[ACTION ITEM] Copy out the data exactly, leaving the pictures behind.

[DATASET ENTRIES]
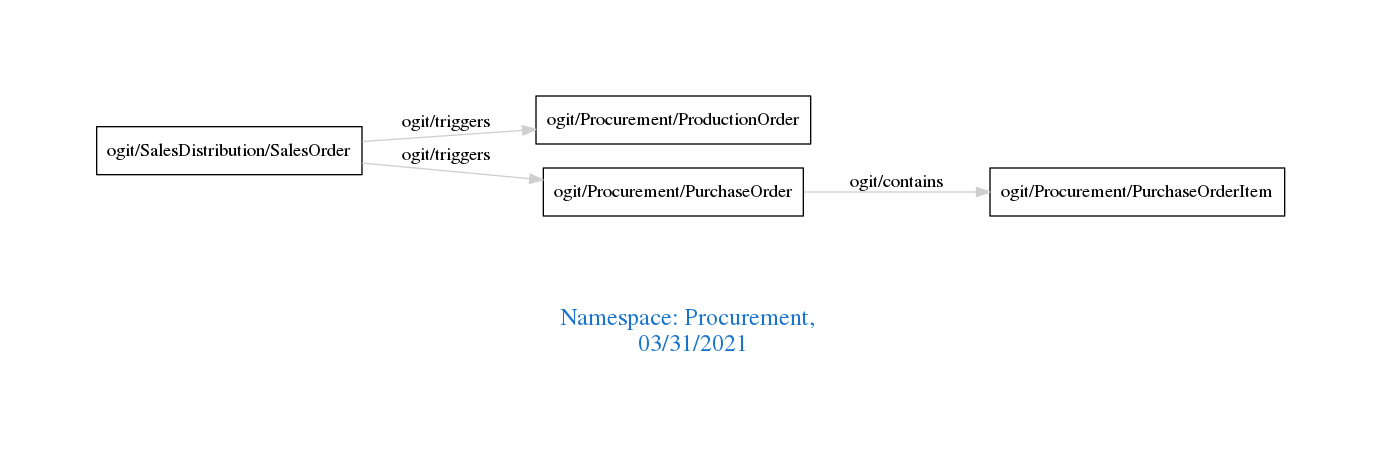
arago/OGIT keeps this Graphviz diagram as downloads/Procurement.png. Above is the earlier version. Its source is kept beside it as downloads/Procurement.dot.
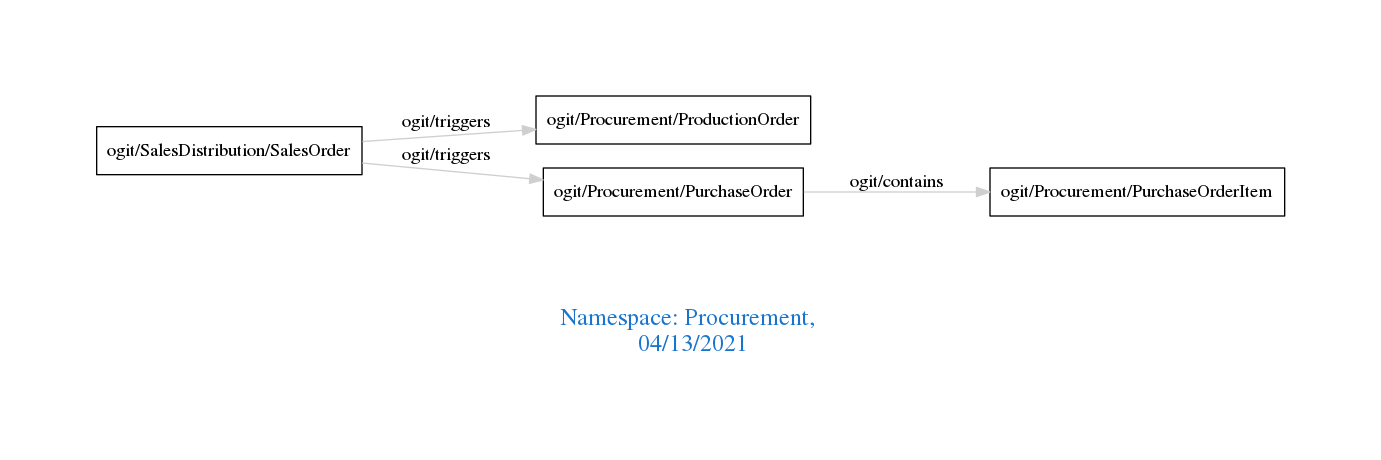
After the change.

Change to the diagram source:
```diff
@@ -1,7 +1,7 @@
 digraph OGIT_ontology {
  graph [ rankdir= LR,pad=1
 fontsize = 18,
-fontcolor= dodgerblue3,label = "\n\n\nNamespace: Procurement, \n 03/31/2021"];
+fontcolor= dodgerblue3,label = "\n\n\nNamespace: Procurement, \n 04/13/2021"];
 node[shape=polygon];
 edge [  color="gray81"];
 
```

[RESULT]
arago/OGIT keeps this Graphviz diagram as downloads/Procurement.png. Above is the earlier version. Its source is kept beside it as downloads/Procurement.dot.
After the change.

Change to the diagram source:
```diff
@@ -1,7 +1,7 @@
 digraph OGIT_ontology {
  graph [ rankdir= LR,pad=1
 fontsize = 18,
-fontcolor= dodgerblue3,label = "\n\n\nNamespace: Procurement, \n 03/31/2021"];
+fontcolor= dodgerblue3,label = "\n\n\nNamespace: Procurement, \n 04/13/2021"];
 node[shape=polygon];
 edge [  color="gray81"];
 
```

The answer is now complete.